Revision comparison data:
******

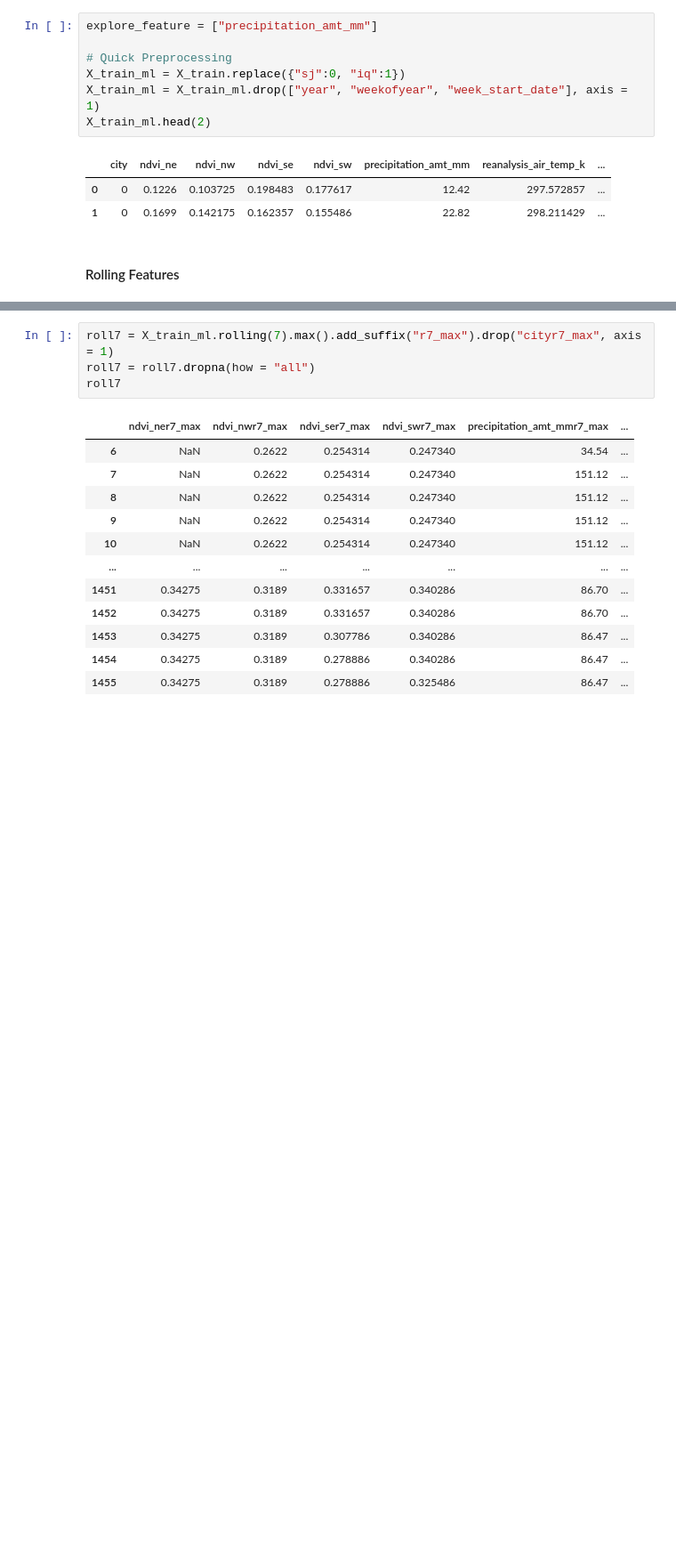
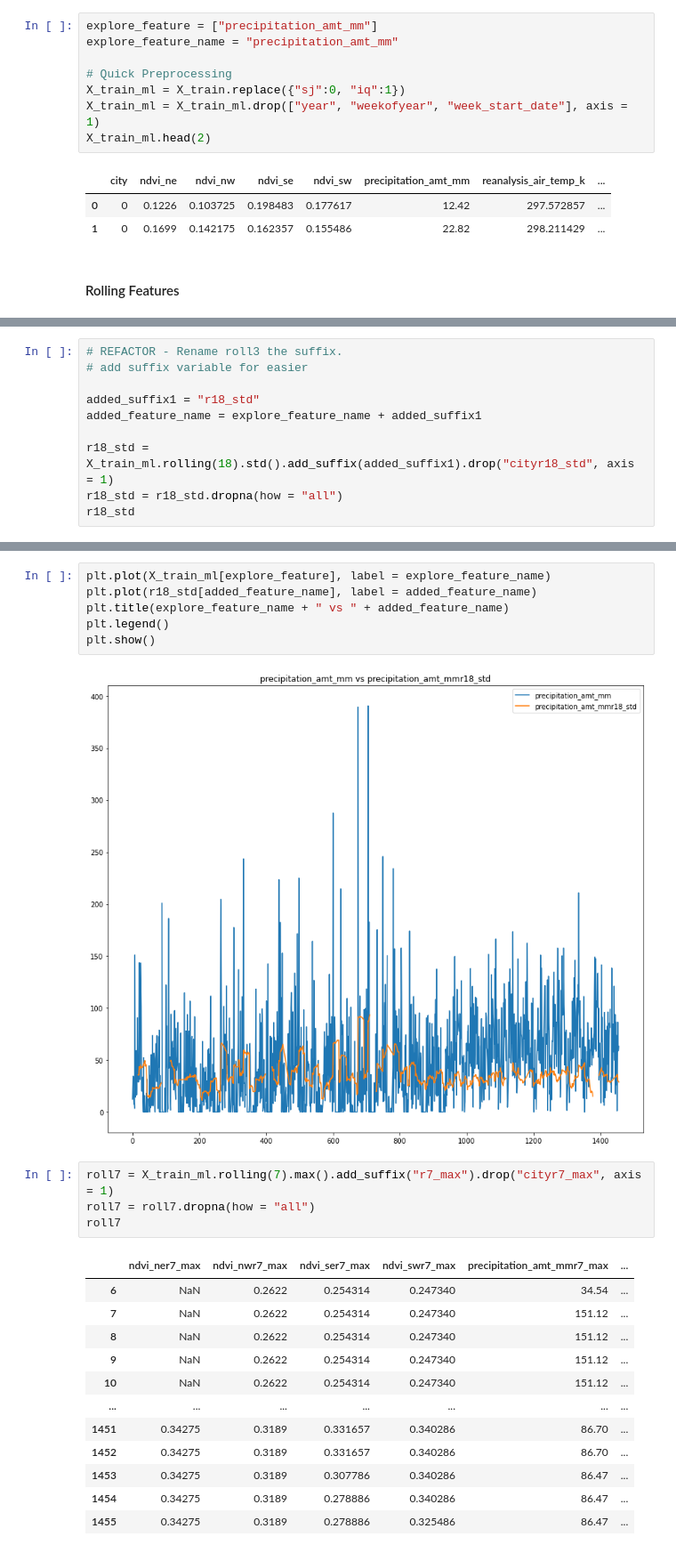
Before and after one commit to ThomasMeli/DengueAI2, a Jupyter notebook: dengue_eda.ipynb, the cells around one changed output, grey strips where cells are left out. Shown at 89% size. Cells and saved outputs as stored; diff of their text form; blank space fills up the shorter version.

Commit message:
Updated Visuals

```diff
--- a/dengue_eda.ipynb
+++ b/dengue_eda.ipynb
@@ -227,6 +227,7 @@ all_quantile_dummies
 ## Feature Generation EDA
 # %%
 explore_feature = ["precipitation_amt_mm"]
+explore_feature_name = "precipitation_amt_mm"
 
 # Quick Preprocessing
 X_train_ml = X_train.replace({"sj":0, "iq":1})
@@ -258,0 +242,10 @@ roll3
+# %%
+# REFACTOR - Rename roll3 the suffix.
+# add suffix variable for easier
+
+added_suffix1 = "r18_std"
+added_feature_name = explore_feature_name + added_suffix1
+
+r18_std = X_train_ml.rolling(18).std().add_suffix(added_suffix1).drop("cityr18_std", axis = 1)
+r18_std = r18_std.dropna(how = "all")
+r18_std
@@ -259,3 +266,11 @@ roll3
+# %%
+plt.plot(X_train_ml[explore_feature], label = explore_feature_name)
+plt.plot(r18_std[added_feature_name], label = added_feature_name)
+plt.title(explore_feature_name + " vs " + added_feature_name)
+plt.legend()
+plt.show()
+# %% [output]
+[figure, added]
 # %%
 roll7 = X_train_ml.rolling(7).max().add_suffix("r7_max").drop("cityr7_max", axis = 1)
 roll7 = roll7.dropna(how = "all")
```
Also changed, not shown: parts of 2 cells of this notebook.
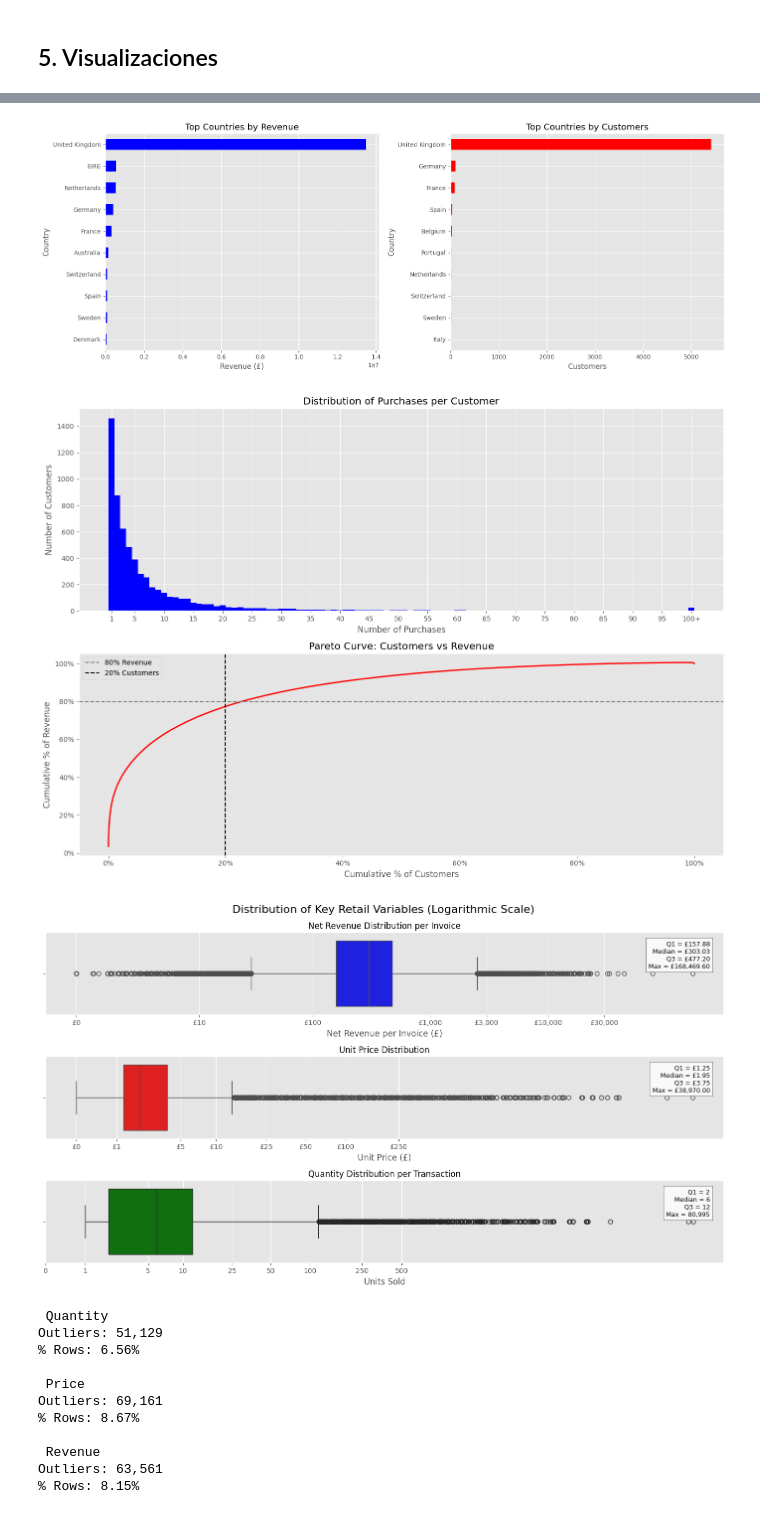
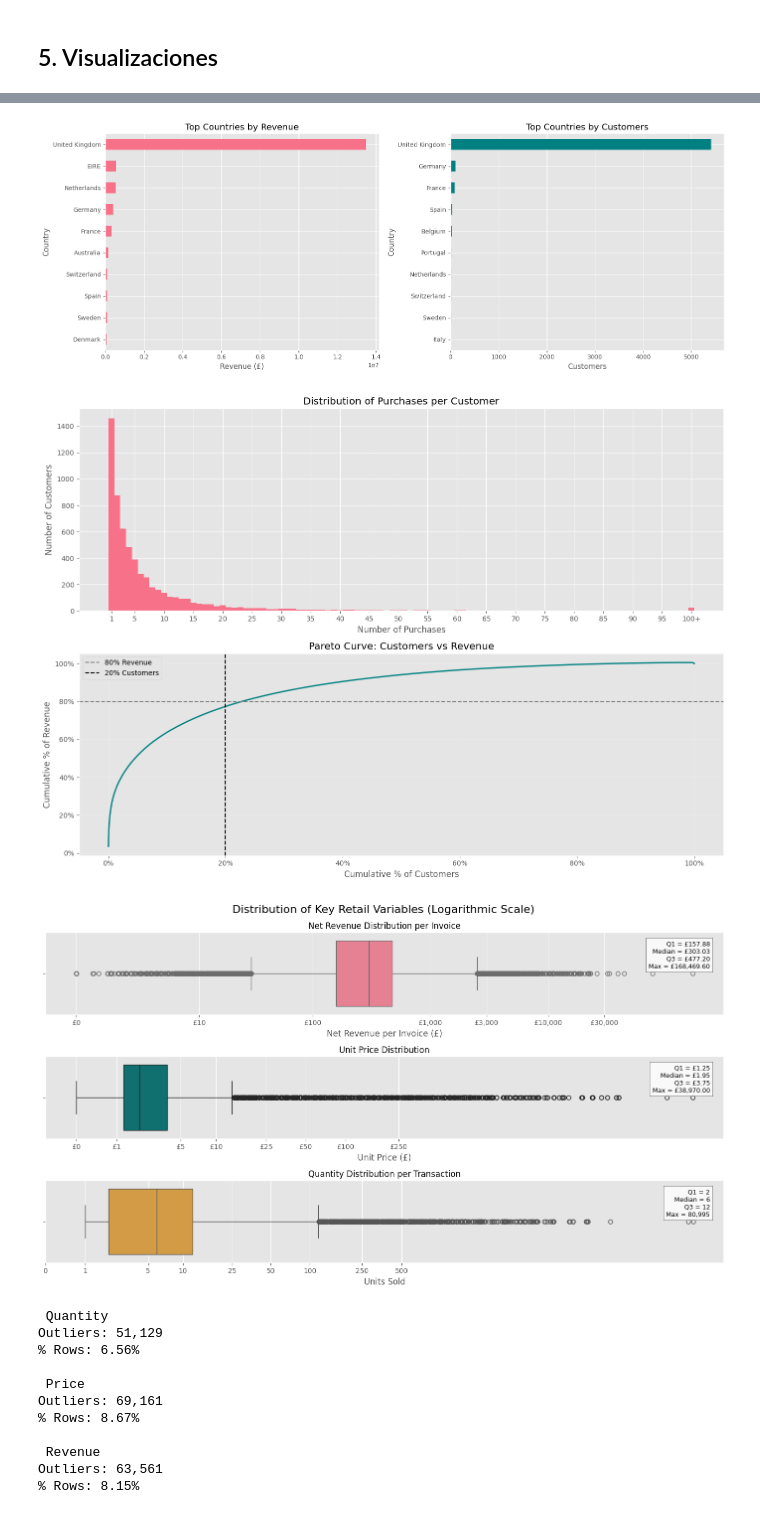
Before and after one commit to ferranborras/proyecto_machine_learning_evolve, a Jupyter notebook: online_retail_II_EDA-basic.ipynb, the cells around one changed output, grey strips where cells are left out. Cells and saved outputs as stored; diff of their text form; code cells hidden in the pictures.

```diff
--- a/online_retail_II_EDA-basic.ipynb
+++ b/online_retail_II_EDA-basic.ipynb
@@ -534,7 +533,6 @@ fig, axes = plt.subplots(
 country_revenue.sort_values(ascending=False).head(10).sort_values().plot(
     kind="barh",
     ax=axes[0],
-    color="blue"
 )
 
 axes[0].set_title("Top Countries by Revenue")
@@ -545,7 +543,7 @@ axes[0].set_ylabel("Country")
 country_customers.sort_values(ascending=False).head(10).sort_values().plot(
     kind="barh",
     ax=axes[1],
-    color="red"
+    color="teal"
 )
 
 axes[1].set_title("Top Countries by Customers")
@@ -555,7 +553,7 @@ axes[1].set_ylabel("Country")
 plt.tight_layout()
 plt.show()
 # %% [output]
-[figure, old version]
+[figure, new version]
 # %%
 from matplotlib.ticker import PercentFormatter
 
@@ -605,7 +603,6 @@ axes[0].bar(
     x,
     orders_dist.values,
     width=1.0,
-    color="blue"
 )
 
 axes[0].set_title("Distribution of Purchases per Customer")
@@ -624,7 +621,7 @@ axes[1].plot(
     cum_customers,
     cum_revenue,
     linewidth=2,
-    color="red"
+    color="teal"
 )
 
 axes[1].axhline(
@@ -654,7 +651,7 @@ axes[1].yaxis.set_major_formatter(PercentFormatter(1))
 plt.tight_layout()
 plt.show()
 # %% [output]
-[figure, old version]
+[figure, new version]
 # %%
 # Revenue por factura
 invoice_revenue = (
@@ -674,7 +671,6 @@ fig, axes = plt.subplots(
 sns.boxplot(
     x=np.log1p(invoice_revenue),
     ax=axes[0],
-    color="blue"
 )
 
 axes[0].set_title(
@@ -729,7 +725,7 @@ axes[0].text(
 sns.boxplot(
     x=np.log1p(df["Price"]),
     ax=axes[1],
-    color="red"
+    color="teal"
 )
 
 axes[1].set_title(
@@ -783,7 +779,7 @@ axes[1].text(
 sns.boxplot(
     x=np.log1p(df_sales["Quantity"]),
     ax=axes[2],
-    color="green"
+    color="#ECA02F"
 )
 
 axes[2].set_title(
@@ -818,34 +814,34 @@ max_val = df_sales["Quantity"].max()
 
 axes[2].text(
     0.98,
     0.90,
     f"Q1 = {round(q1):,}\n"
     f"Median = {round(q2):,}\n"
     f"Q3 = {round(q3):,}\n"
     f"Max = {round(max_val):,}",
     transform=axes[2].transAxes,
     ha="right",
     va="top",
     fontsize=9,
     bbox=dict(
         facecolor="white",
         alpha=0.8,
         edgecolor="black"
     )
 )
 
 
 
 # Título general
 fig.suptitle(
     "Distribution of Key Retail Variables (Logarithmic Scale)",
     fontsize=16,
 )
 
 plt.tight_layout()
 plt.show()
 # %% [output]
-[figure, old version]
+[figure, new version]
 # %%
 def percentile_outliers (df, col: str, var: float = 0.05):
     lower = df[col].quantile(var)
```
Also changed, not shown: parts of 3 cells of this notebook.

******

- _Task brief_
Restate each line of the records exactly; pictures do not belong in the copy.

- _Task solution_
Before and after one commit to ThomasMeli/DengueAI2, a Jupyter notebook: dengue_eda.ipynb, the cells around one changed output, grey strips where cells are left out. Shown at 89% size. Cells and saved outputs as stored; diff of their text form; blank space fills up the shorter version.

Commit message:
Updated Visuals

```diff
--- a/dengue_eda.ipynb
+++ b/dengue_eda.ipynb
@@ -227,6 +227,7 @@ all_quantile_dummies
 ## Feature Generation EDA
 # %%
 explore_feature = ["precipitation_amt_mm"]
+explore_feature_name = "precipitation_amt_mm"
 
 # Quick Preprocessing
 X_train_ml = X_train.replace({"sj":0, "iq":1})
@@ -258,0 +242,10 @@ roll3
+# %%
+# REFACTOR - Rename roll3 the suffix.
+# add suffix variable for easier
+
+added_suffix1 = "r18_std"
+added_feature_name = explore_feature_name + added_suffix1
+
+r18_std = X_train_ml.rolling(18).std().add_suffix(added_suffix1).drop("cityr18_std", axis = 1)
+r18_std = r18_std.dropna(how = "all")
+r18_std
@@ -259,3 +266,11 @@ roll3
+# %%
+plt.plot(X_train_ml[explore_feature], label = explore_feature_name)
+plt.plot(r18_std[added_feature_name], label = added_feature_name)
+plt.title(explore_feature_name + " vs " + added_feature_name)
+plt.legend()
+plt.show()
+# %% [output]
+[figure, added]
 # %%
 roll7 = X_train_ml.rolling(7).max().add_suffix("r7_max").drop("cityr7_max", axis = 1)
 roll7 = roll7.dropna(how = "all")
```
Also changed, not shown: parts of 2 cells of this notebook.
Before and after one commit to ferranborras/proyecto_machine_learning_evolve, a Jupyter notebook: online_retail_II_EDA-basic.ipynb, the cells around one changed output, grey strips where cells are left out. Cells and saved outputs as stored; diff of their text form; code cells hidden in the pictures.

```diff
--- a/online_retail_II_EDA-basic.ipynb
+++ b/online_retail_II_EDA-basic.ipynb
@@ -534,7 +533,6 @@ fig, axes = plt.subplots(
 country_revenue.sort_values(ascending=False).head(10).sort_values().plot(
     kind="barh",
     ax=axes[0],
-    color="blue"
 )
 
 axes[0].set_title("Top Countries by Revenue")
@@ -545,7 +543,7 @@ axes[0].set_ylabel("Country")
 country_customers.sort_values(ascending=False).head(10).sort_values().plot(
     kind="barh",
     ax=axes[1],
-    color="red"
+    color="teal"
 )
 
 axes[1].set_title("Top Countries by Customers")
@@ -555,7 +553,7 @@ axes[1].set_ylabel("Country")
 plt.tight_layout()
 plt.show()
 # %% [output]
-[figure, old version]
+[figure, new version]
 # %%
 from matplotlib.ticker import PercentFormatter
 
@@ -605,7 +603,6 @@ axes[0].bar(
     x,
     orders_dist.values,
     width=1.0,
-    color="blue"
 )
 
 axes[0].set_title("Distribution of Purchases per Customer")
@@ -624,7 +621,7 @@ axes[1].plot(
     cum_customers,
     cum_revenue,
     linewidth=2,
-    color="red"
+    color="teal"
 )
 
 axes[1].axhline(
@@ -654,7 +651,7 @@ axes[1].yaxis.set_major_formatter(PercentFormatter(1))
 plt.tight_layout()
 plt.show()
 # %% [output]
-[figure, old version]
+[figure, new version]
 # %%
 # Revenue por factura
 invoice_revenue = (
@@ -674,7 +671,6 @@ fig, axes = plt.subplots(
 sns.boxplot(
     x=np.log1p(invoice_revenue),
     ax=axes[0],
-    color="blue"
 )
 
 axes[0].set_title(
@@ -729,7 +725,7 @@ axes[0].text(
 sns.boxplot(
     x=np.log1p(df["Price"]),
     ax=axes[1],
-    color="red"
+    color="teal"
 )
 
 axes[1].set_title(
@@ -783,7 +779,7 @@ axes[1].text(
 sns.boxplot(
     x=np.log1p(df_sales["Quantity"]),
     ax=axes[2],
-    color="green"
+    color="#ECA02F"
 )
 
 axes[2].set_title(
@@ -818,34 +814,34 @@ max_val = df_sales["Quantity"].max()
 
 axes[2].text(
     0.98,
     0.90,
     f"Q1 = {round(q1):,}\n"
     f"Median = {round(q2):,}\n"
     f"Q3 = {round(q3):,}\n"
     f"Max = {round(max_val):,}",
     transform=axes[2].transAxes,
     ha="right",
     va="top",
     fontsize=9,
     bbox=dict(
         facecolor="white",
         alpha=0.8,
         edgecolor="black"
     )
 )
 
 
 
 # Título general
 fig.suptitle(
     "Distribution of Key Retail Variables (Logarithmic Scale)",
     fontsize=16,
 )
 
 plt.tight_layout()
 plt.show()
 # %% [output]
-[figure, old version]
+[figure, new version]
 # %%
 def percentile_outliers (df, col: str, var: float = 0.05):
     lower = df[col].quantile(var)
```
Also changed, not shown: parts of 3 cells of this notebook.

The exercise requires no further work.